Language and languages, Verbal behavior, Oral communication, Burrhus Frederic Skinner (1904-1990)
Skinner’s purpose in Verbal Behavior is to make the study of behavior a science and thus to eliminate argument, rhetoric, and metaphor. But clearly Skinner has not completely eliminated argument, rhetoric, and metaphor from his study. This discussion of Skinner’s work demonstrates that these rhetorical and persuasive ways are tied into his "scientific" investigation of language and verbal behavior, and in many ways, it is these very methods that allow Skinner to create and describe his conception of verbal behavior, even as he claims to be eliminating and avoiding the use of these techniques. This analysis of Skinner's Verbal Behavior will examine the argument and discourse that Skinner engages in throughout this text with these other approaches, as well as examine Skinner's conception of science and how he uses it as an approach to the study and structuring of human verbal behavior.
"Structuring Skinner: Argument, Structure, and Metaphor in Verbal Behavior,"
Anthós (1990-1996): Vol. 1

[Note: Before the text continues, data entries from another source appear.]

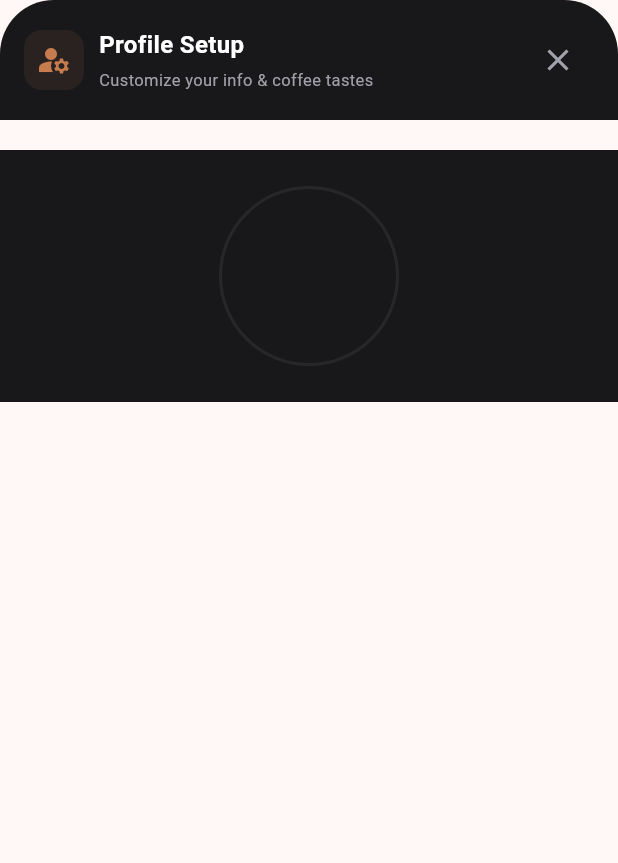
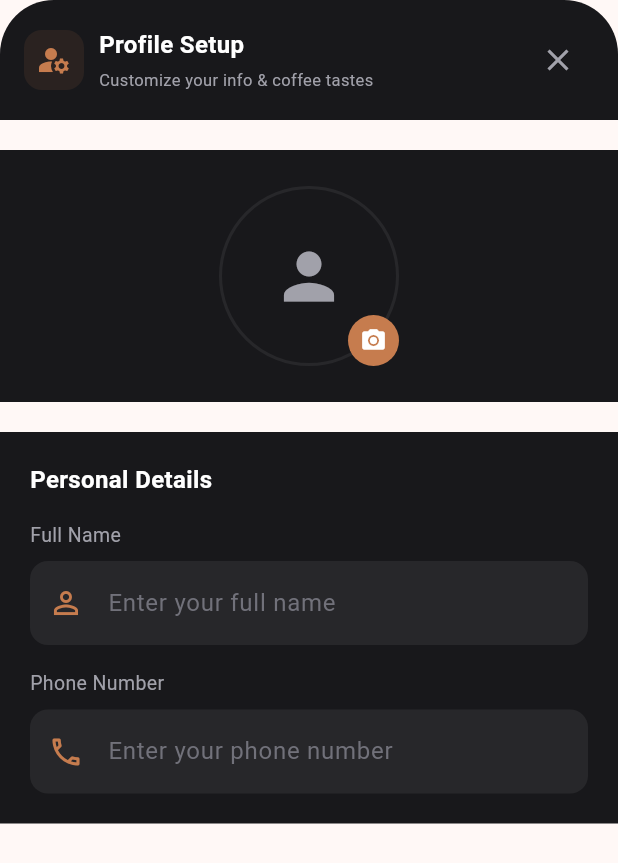
Before and after one commit to Mudasir-Rahman/cofe_app, a Flutter app: the ProfilePage screen opened by its route, on a phone screen of 412 x 824 dp. Shown: the top 863 px of the screen. Run offline on Flutter 3.47's test engine with Material 3 defaults, Android fonts, the phone set to English and light mode, and no system bars; our stand-ins replace dartz, equatable, flutter_bloc, flutter_dotenv, get_it, supabase_flutter; accounts and stored records are empty.

Commit message:
now profile page is creating

```diff
--- a/lib/features/profile/presentation/profile_screen/profile_page.dart
+++ b/lib/features/profile/presentation/profile_screen/profile_page.dart
@@ -89,9 +89,105 @@ class _ProfilePageState extends State<ProfilePage> {
                         width: 2,
                       ),
                     ),
+                    child: const Icon(
+                      Icons.person,
+                      size: 50,
+                      color: Color(0xFFA1A1AA),
+                    ),
+                  ),
+                  Positioned(
+                    right: 0,
+                    bottom: 0,
+                    child: Container(
+                      padding: const EdgeInsets.all(8),
+                      decoration: const BoxDecoration(
+                        color: Color(0xFFC67C4E),
+                        shape: BoxShape.circle,
+                      ),
+                      child: const Icon(
+                        Icons.camera_alt,
+                        size: 18,
+                        color: Colors.white,
+                      ),
+                    ),
                   ),
                 ],
               ),
+            ),
+          ),
+          SizedBox(height: 20),
+          Container(
+            padding: const EdgeInsets.all(20),
+            color: const Color(0xFF18181B),
+            child: Column(
+              crossAxisAlignment: CrossAxisAlignment.start,
+              children: [
+                const Text(
+                  'Personal Details',
+                  style: TextStyle(
+                    fontSize: 16,
+                    fontWeight: FontWeight.bold,
+                    color: Colors.white,
+                  ),
+                ),
+
+                const SizedBox(height: 16),
+
+                const Text(
+                  'Full Name',
+                  style: TextStyle(fontSize: 13, color: Color(0xFFA1A1AA)),
+                ),
+
+                const SizedBox(height: 8),
+
+                TextFormField(
+                  controller: _nameController,
+                  style: const TextStyle(color: Colors.white),
+                  decoration: InputDecoration(
+                    hintText: 'Enter your full name',
+                    hintStyle: const TextStyle(color: Color(0xFF71717A)),
+                    prefixIcon: const Icon(
+                      Icons.person_outline,
+                      color: Color(0xFFC67C4E),
+                    ),
+                    filled: true,
+                    fillColor: const Color(0xFF27272A),
+                    border: OutlineInputBorder(
+                      borderRadius: BorderRadius.circular(12),
+                      borderSide: BorderSide.none,
+                    ),
+                  ),
+                ),
+
+                const SizedBox(height: 16),
+
+                const Text(
+                  'Phone Number',
+                  style: TextStyle(fontSize: 13, color: Color(0xFFA1A1AA)),
+                ),
+
+                const SizedBox(height: 8),
+
+                TextFormField(
+                  controller: _mobileNumberController,
+                  keyboardType: TextInputType.phone,
+                  style: const TextStyle(color: Colors.white),
+                  decoration: InputDecoration(
+                    hintText: 'Enter your phone number',
+                    hintStyle: const TextStyle(color: Color(0xFF71717A)),
+                    prefixIcon: const Icon(
+                      Icons.phone_outlined,
+                      color: Color(0xFFC67C4E),
+                    ),
+                    filled: true,
+                    fillColor: const Color(0xFF27272A),
+                    border: OutlineInputBorder(
+                      borderRadius: BorderRadius.circular(12),
+                      borderSide: BorderSide.none,
+                    ),
+                  ),
+                ),
+              ],
             ),
           ),
         ],
```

, Article 4.
Available at: http://pdxscholar.library.pdx.edu/anthos_archives/vol1/iss4/4